Foraging for leaves and flowers to use as decorations – or as edible treats – is a wonderful way to bring us closer to nature. Teaching ourselves to notice – and identify – the plants and flowers we encounter on woodland walks or in the hedgerows enhances our appreciation of the natural world, as well as being a fun (and free!) way to embellish our homes. But if we want to forage, we need to understand the do’s and don’ts and to make sure we do no damage to ourselves or the environment. Read on for our quick guide to how to forage responsibly.

1.Obey the rules

Managed areas may have good reasons for discouraging foraging, so if you are in a nature reserve, park or woodland area that is cared for by a wildlife trust, look out for signs that explain what you are and are not allowed to do. And do follow the rules – they have been drawn up to protect plant and animal life.

2. Stay safe

Never eat a mushroom or berry unless you are absolutely sure you have identified it correctly. It could be poisonous – or even deadly. And be sure to keep your hands away from your mouth and wash your hands before eating if you have been touching plants. You might also want to wear sturdy gloves to protect delicate skin from thorns.

3. Don't be greedy

Only collect flowers, leaves, seeds, berries or fruits where you can see they are growing in abundance. Many birds rely on these plants for food, so you need to protect their larders. It’s also important that plants and species are able to reproduce – and stripping them of seeds will curtail their natural cycle and make it impossible for them to spawn the next generation. In the case of mushrooms, this means only taking them if they have opened their caps and therefore dropped their spores.

4. Take care

Be careful where you walk – trampling indiscriminately (or letting dogs loose) across wild areas can damage or kill plants. Also, if you are cutting a branch or stem, take care not to harm the host plant. Using secateurs to ensure a good clean cut is much better than pulling, tearing or snapping.

5. Let it be

It is illegal to dig up or remove a plant from the land on which it is growing without permission from the landowner or occupier – so don’t be tempted to take home plants to propagate in your garden. Instead, restrict your foraging to berries, leaves and branches that can regenerate once you have gone.

6. It may need your protection
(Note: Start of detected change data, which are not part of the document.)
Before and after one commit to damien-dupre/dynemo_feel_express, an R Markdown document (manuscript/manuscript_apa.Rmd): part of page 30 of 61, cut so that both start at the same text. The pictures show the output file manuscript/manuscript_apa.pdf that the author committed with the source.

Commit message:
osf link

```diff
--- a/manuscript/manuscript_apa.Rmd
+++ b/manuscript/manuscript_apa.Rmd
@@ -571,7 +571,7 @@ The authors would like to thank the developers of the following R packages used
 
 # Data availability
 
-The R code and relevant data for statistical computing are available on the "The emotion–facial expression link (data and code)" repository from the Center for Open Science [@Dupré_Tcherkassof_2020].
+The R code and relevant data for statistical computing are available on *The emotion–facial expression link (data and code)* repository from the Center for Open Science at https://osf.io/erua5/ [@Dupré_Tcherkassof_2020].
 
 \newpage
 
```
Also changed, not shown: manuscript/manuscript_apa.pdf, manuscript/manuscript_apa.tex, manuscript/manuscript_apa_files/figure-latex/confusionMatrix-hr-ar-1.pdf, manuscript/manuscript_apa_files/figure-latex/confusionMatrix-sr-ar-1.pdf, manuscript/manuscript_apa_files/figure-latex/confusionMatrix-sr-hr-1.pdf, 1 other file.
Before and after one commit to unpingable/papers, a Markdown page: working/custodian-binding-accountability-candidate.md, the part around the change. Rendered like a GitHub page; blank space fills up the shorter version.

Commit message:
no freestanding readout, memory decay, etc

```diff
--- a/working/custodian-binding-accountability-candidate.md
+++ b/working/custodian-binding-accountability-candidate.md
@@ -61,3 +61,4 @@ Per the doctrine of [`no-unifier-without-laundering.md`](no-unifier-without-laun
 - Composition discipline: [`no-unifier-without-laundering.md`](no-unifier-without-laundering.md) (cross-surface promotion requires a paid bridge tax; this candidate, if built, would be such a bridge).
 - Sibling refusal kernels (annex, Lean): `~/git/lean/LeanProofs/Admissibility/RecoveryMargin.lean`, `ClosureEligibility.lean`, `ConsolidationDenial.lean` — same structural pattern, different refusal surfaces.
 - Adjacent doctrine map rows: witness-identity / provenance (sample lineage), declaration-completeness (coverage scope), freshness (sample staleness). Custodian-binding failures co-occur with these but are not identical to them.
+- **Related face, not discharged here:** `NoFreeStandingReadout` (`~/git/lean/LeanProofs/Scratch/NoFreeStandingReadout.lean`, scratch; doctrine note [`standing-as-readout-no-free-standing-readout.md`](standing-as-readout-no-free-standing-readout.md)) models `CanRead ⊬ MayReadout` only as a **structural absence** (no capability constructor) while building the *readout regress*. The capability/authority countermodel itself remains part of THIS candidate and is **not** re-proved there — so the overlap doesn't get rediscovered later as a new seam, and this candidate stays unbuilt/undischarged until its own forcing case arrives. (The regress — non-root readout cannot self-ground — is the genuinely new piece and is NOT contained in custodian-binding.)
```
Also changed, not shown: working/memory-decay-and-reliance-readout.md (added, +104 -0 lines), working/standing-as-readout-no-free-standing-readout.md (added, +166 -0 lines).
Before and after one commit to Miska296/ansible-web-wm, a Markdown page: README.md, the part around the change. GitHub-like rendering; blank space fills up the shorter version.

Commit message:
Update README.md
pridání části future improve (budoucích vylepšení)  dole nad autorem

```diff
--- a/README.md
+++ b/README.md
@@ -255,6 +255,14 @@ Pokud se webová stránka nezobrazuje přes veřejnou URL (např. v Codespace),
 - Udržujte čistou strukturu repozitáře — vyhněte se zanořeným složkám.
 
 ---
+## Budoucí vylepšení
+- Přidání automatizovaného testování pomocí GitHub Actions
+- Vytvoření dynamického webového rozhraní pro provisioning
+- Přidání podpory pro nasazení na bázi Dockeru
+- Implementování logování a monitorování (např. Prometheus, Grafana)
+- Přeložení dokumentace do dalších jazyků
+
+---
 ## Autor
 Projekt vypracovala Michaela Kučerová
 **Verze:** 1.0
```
It’s important that you can identify the plant you are picking to ensure the survival of rare specimens. Some sites, in particular ancient woodlands, provide a habitat for rare plants, while other plants are protected by law. So if in doubt, leave it alone.

Our founder, Rosebie Morton, set up The Real Flower Company to grow flowers (and in particular roses) as nature intended, and one of our key missions is to run our farms in a fully sustainable way. This means we take care to protect and enrich our soil and to provide a welcoming habitat for bees and other beneficial insects – as well as chickens, ducks and other wildlife too!

You can browse our collections of bouquets, wreaths and arrangements here – and be assured that all our plants are nurtured from stem to vase in a way that preserves their essential beauty and aroma and protects the environment around them.